"Was at Walgreen's today. I was picking up some aspirin, and I was thinking that I wish that on such a beautiful day that I wouldn't have such a bad headache. The cashier asked the person in front of me if she would like to donate a dollar or five to the MDA. She gave a dollar, I checked out and the cashier asked if there was anything else, and I said I would donate five to the MDA. It made me think of when I headed up the LAMB (least among my brethren program) with Council 6700 in Gastonia, and it reminded me of a speech I gave before the council and LAMB participants that we had no need for labels and that we should just look at it as helping our friends. Now I have realized that they are not the least among us but in fact the greatest among us because they are ever more aware of their dependence on the grace of God."Jobst's friend, Bryan, wrote on his blog, "When Phil and I spoke on Tuesday evening, just hours before his abandoned car would be found, everything sounded normal. We were laughing about some legal stuff, talking about his upcoming visit, and he seemed in his usual, uplifting spirits. His mood was almost always better than most peoples'. In parting, he said he had to run, but we would catch up more the next day. Now me, and all of his friends likewise, are left in the dust, wondering what must have been going on that he kept hidden beneath the surface that was so much that he couldn't bear it."
Family members held a memorial mass for Jobst at the Church of the Holy Spirit in Carterville on Mar. 12.
In the obituary she prepared for her brother, Maggie Jobst said that her brother’s quick wit and creative sense of humor will be missed by all who knew him.
“Phillip Jobst was a brilliant, funny and caring young man. He enjoyed his studies at SIU law school, spending time with friends and family, engaging in lively debates and playing chess,” she said.
He was honored by the law school on Mar. 20.
Chester Chief of Police Don McKinney said he will not confirm Jobst’s death until he finds his body.
“It’s an open investigation until we close it by recovery, or him admitting that he’s somewhere else,” McKinney said. “This could be an open investigation for years.”
Anyone with information as to the whereabouts of Philip Jobst is asked to contact the Chester Police Department at 618-826-5454.
Name/age: Phillip W. Jobst, 24
Hometown: North Carolina
Residence: Murphysboro, Illinois
College: Southern Illinois University-Carbondale
Last Seen: 03/6/12
Investigating Agency: Chester Police Department, 618-826-5454
Anonymous. (2012, March 9). Loss of a legend.
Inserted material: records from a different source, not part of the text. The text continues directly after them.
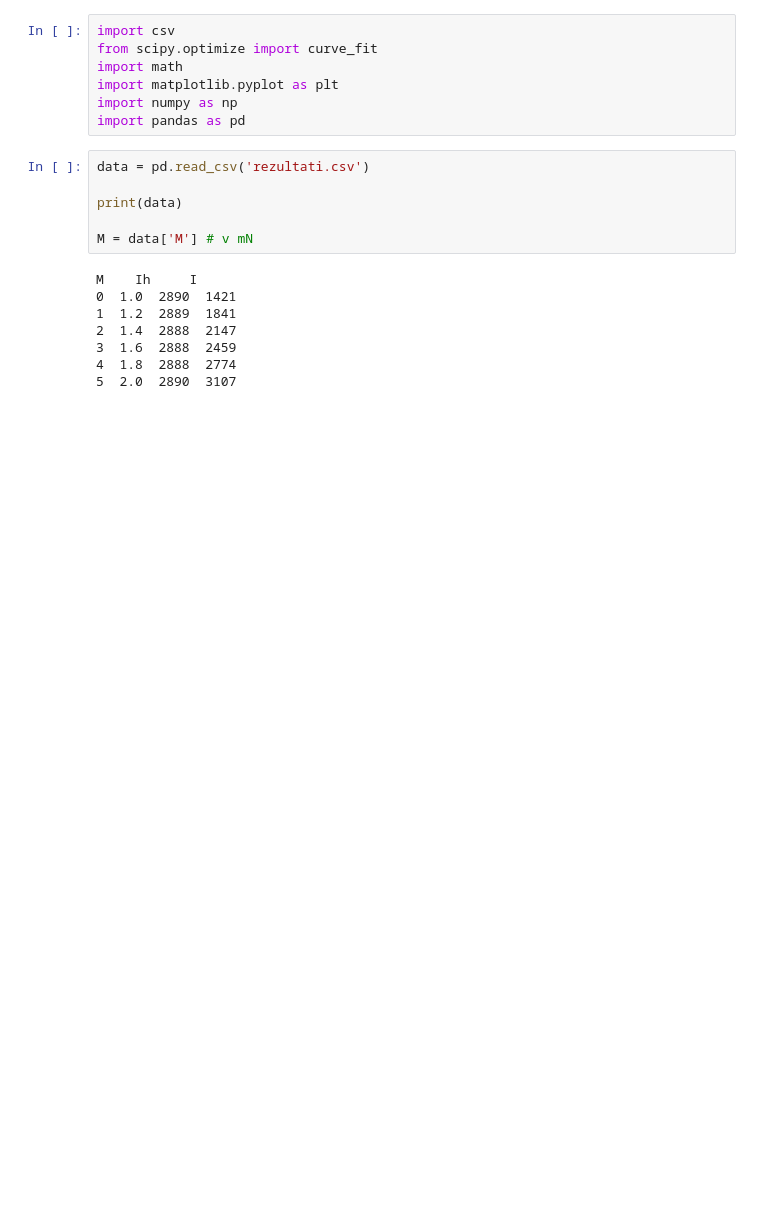
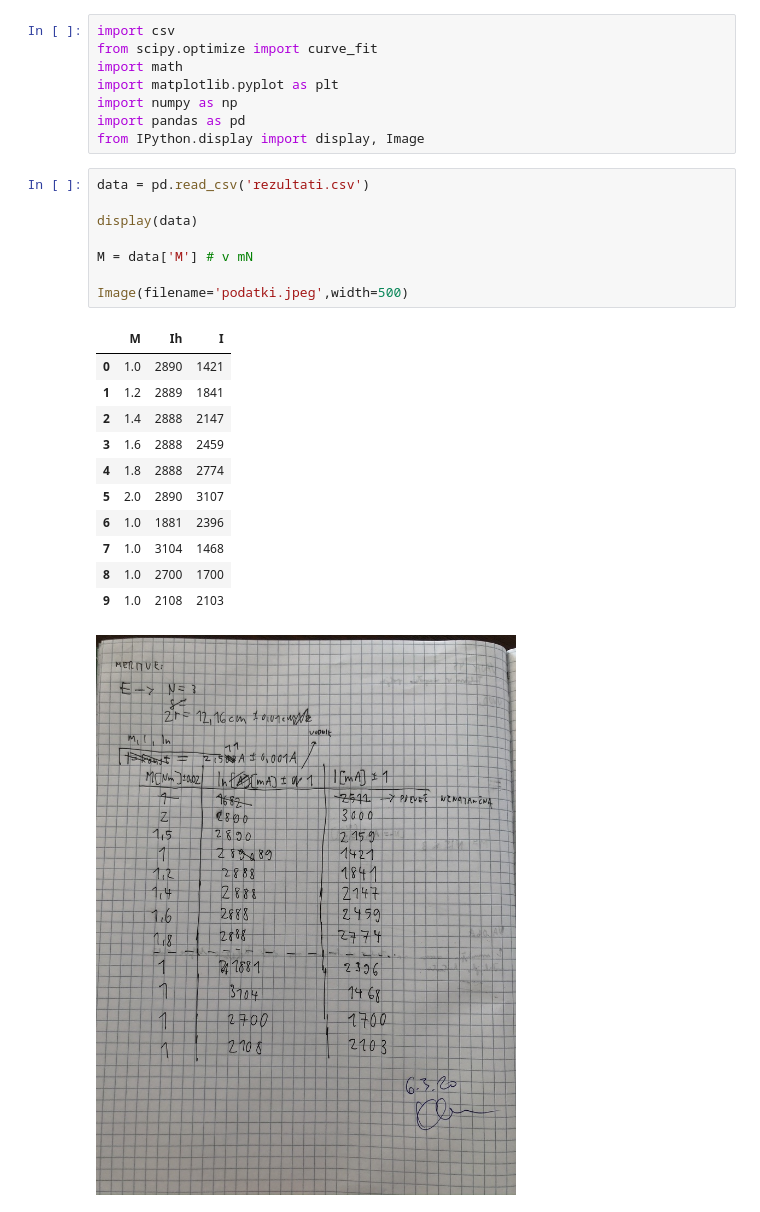
Before and after one commit to gregpr07/fizikalniPraktikum2, a Jupyter notebook: vaja45/obdelava.ipynb, the cells around one changed output. Cells and saved outputs as stored; diff of their text form; blank space fills up the shorter version.

```diff
--- a/vaja45/obdelava.ipynb
+++ b/vaja45/obdelava.ipynb
@@ -5,17 +34,25 @@ import math
 import matplotlib.pyplot as plt
 import numpy as np
 import pandas as pd
+from IPython.display import display, Image
 # %%
 data = pd.read_csv('rezultati.csv')
 
-print(data)
+display(data)
 
 M = data['M'] # v mN
+
+Image(filename='podatki.jpeg',width=500)
 # %% [output]
-M    Ih     I
-0  1.0  2890  1421
-1  1.2  2889  1841
-2  1.4  2888  2147
-3  1.6  2888  2459
-4  1.8  2888  2774
-5  2.0  2890  3107
+|  | M | Ih | I |
+| 0 | 1.0 | 2890 | 1421 |
+| 1 | 1.2 | 2889 | 1841 |
+| 2 | 1.4 | 2888 | 2147 |
+| 3 | 1.6 | 2888 | 2459 |
+| 4 | 1.8 | 2888 | 2774 |
+| 5 | 2.0 | 2890 | 3107 |
+| 6 | 1.0 | 1881 | 2396 |
+| 7 | 1.0 | 3104 | 1468 |
+| 8 | 1.0 | 2700 | 1700 |
+| 9 | 1.0 | 2108 | 2103 |
+[figure, added]
```
Also changed, not shown: parts of 12 cells of this notebook, 4 other files.
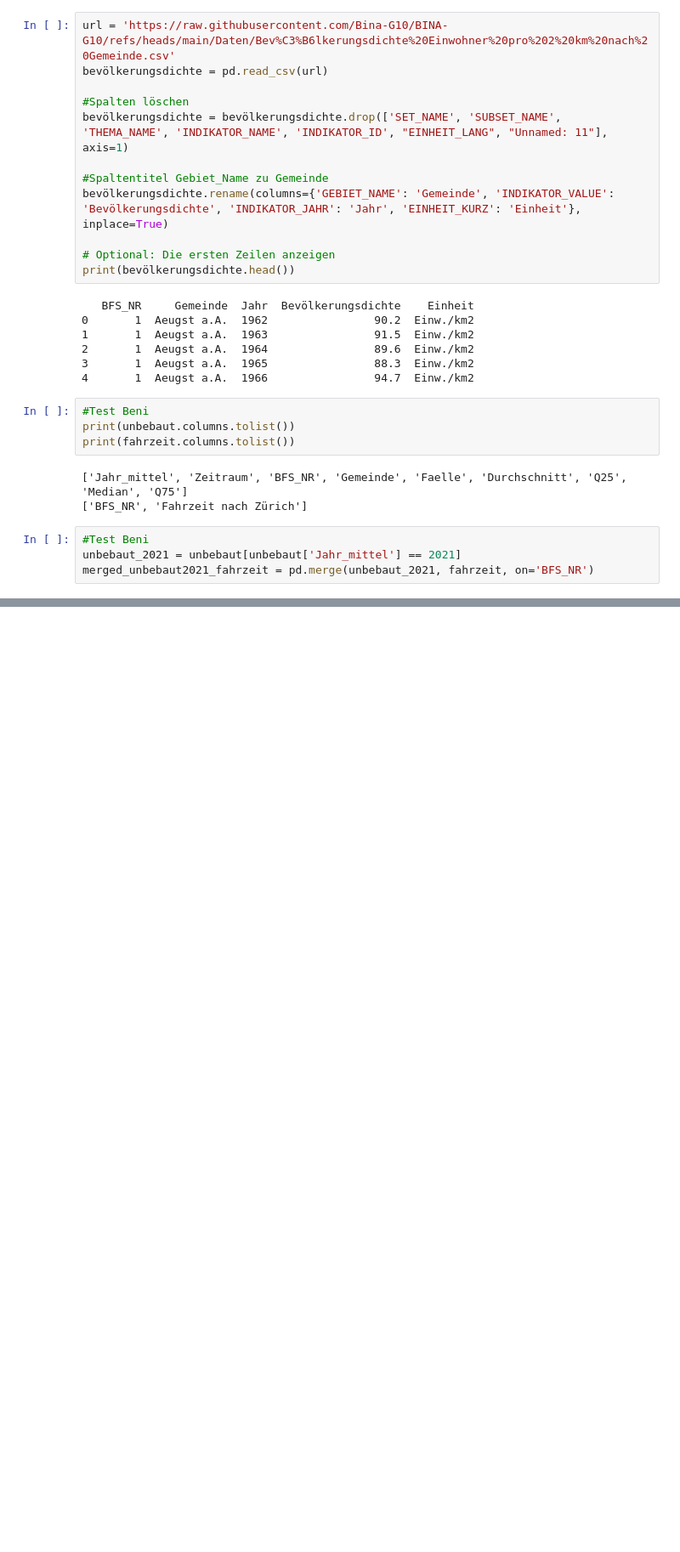
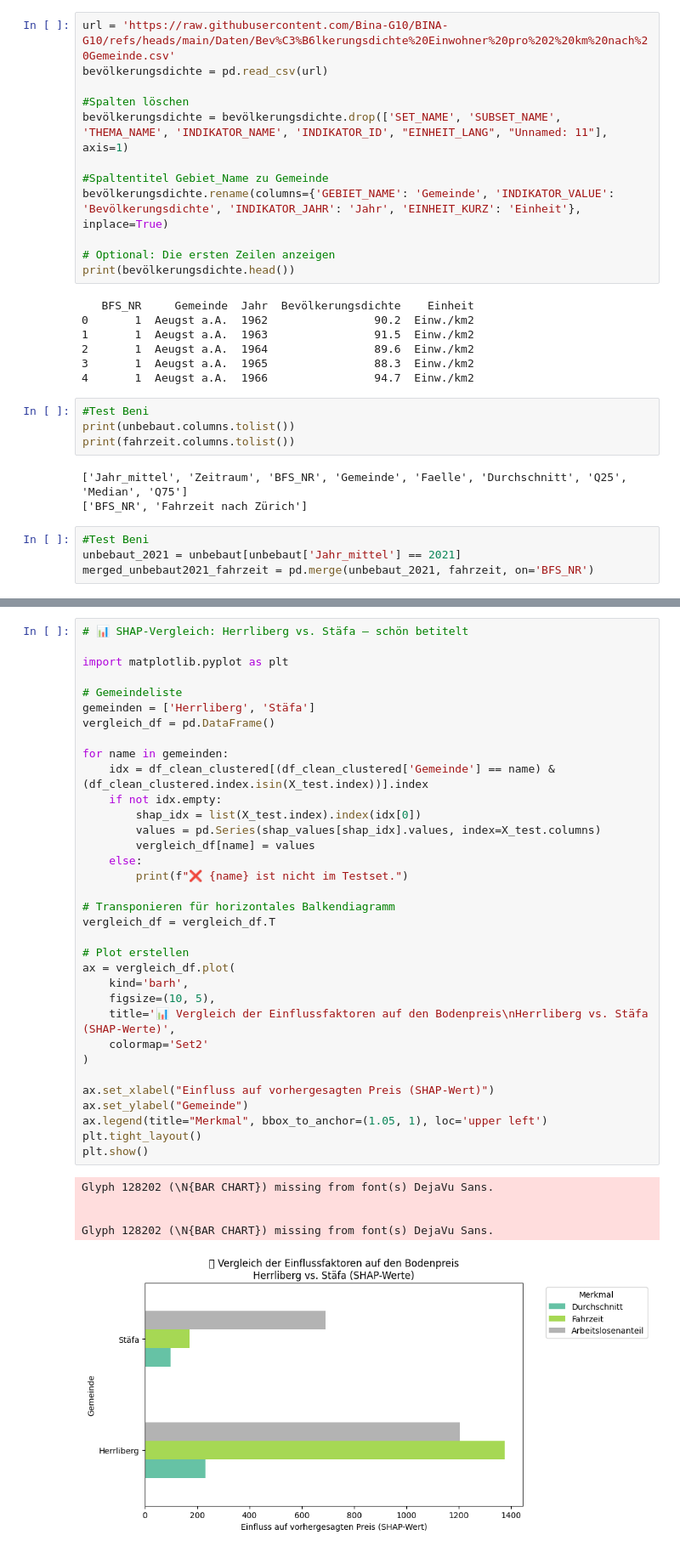
Before and after one commit to Bina-G10/BINA-G10, a Jupyter notebook: bina_gruppe10.ipynb, the cells around one changed output, grey strips where cells are left out. Shown at 85% size. Drawn from its saved outputs; the diff is of its cells as text; blank space fills up the shorter version.

```diff
--- a/bina_gruppe10.ipynb
+++ b/bina_gruppe10.ipynb
@@ -461,0 +948,40 @@ fig.show()
+# %%
+# 📊 SHAP-Vergleich: Herrliberg vs. Stäfa – schön betitelt
+
+import matplotlib.pyplot as plt
+
+# Gemeindeliste
+gemeinden = ['Herrliberg', 'Stäfa']
+vergleich_df = pd.DataFrame()
+
+for name in gemeinden:
+    idx = df_clean_clustered[(df_clean_clustered['Gemeinde'] == name) & (df_clean_clustered.index.isin(X_test.index))].index
+    if not idx.empty:
+        shap_idx = list(X_test.index).index(idx[0])
+        values = pd.Series(shap_values[shap_idx].values, index=X_test.columns)
+        vergleich_df[name] = values
+    else:
+        print(f"❌ {name} ist nicht im Testset.")
+
+# Transponieren für horizontales Balkendiagramm
+vergleich_df = vergleich_df.T
+
+# Plot erstellen
+ax = vergleich_df.plot(
+    kind='barh',
+    figsize=(10, 5),
+    title='📊 Vergleich der Einflussfaktoren auf den Bodenpreis\nHerrliberg vs. Stäfa (SHAP-Werte)',
+    colormap='Set2'
+)
+
+ax.set_xlabel("Einfluss auf vorhergesagten Preis (SHAP-Wert)")
+ax.set_ylabel("Gemeinde")
+ax.legend(title="Merkmal", bbox_to_anchor=(1.05, 1), loc='upper left')
+plt.tight_layout()
+plt.show()
+# %% [output]
+Glyph 128202 (\N{BAR CHART}) missing from font(s) DejaVu Sans.
+
+
+Glyph 128202 (\N{BAR CHART}) missing from font(s) DejaVu Sans.
+[figure, added]
```
Also changed, not shown: parts of 41 cells of this notebook.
Rants, Raves and Random Thoughts blog. Retrieved June 18, 2012 from http://rantsravesandrandom.blogspot.com/2012/03/loss-of-legend.html.
Kulash, Tara. (2012, March 8). SIU student reported missing. Daily Egyptian. Retrieved June 18, 2012 from http://dailyegyptian.com/2012/03/08/siu-student-reported-missing/.
Rush, Linda. (2012, March 8). SIU law student missing. The Southern. Retrieved June 18, 2012 from
Staff Writer. (2012, March 14). Murphysboro man still missing after seven days. Murphysboro American. Retrieved June 18, 2012 from http://www.murphysboroamerican.com/news/x872938714/Murphysboro-man-still-missing-after-seven-days.